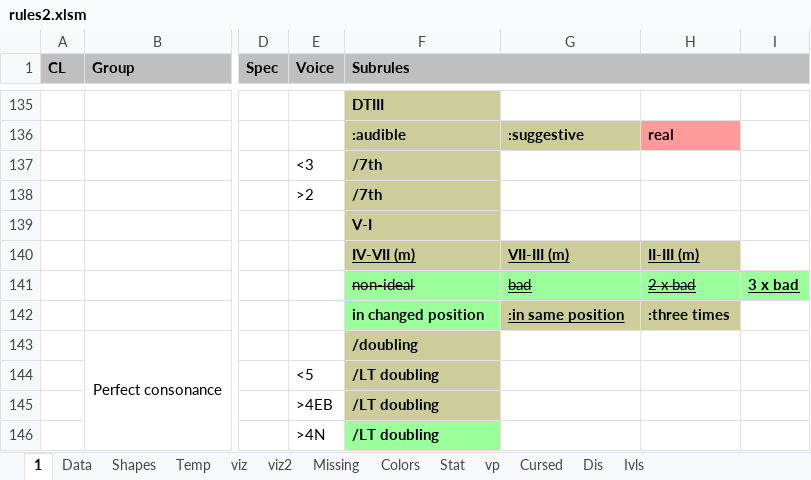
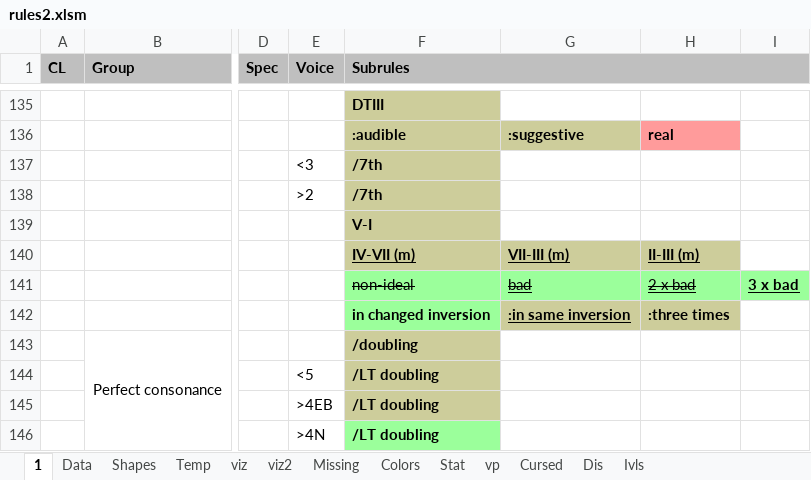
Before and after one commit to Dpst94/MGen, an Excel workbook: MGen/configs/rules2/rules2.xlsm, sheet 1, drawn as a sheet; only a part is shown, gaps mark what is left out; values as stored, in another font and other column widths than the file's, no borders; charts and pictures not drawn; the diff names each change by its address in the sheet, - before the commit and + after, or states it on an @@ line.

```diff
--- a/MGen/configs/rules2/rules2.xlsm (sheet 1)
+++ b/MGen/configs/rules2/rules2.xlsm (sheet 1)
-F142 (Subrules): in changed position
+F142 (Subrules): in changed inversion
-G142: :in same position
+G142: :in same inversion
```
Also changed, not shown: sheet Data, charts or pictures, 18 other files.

Required work:
Lines with the word "sheet": how many are there in the material? Answer with the number alone.

Solution to the problem:
4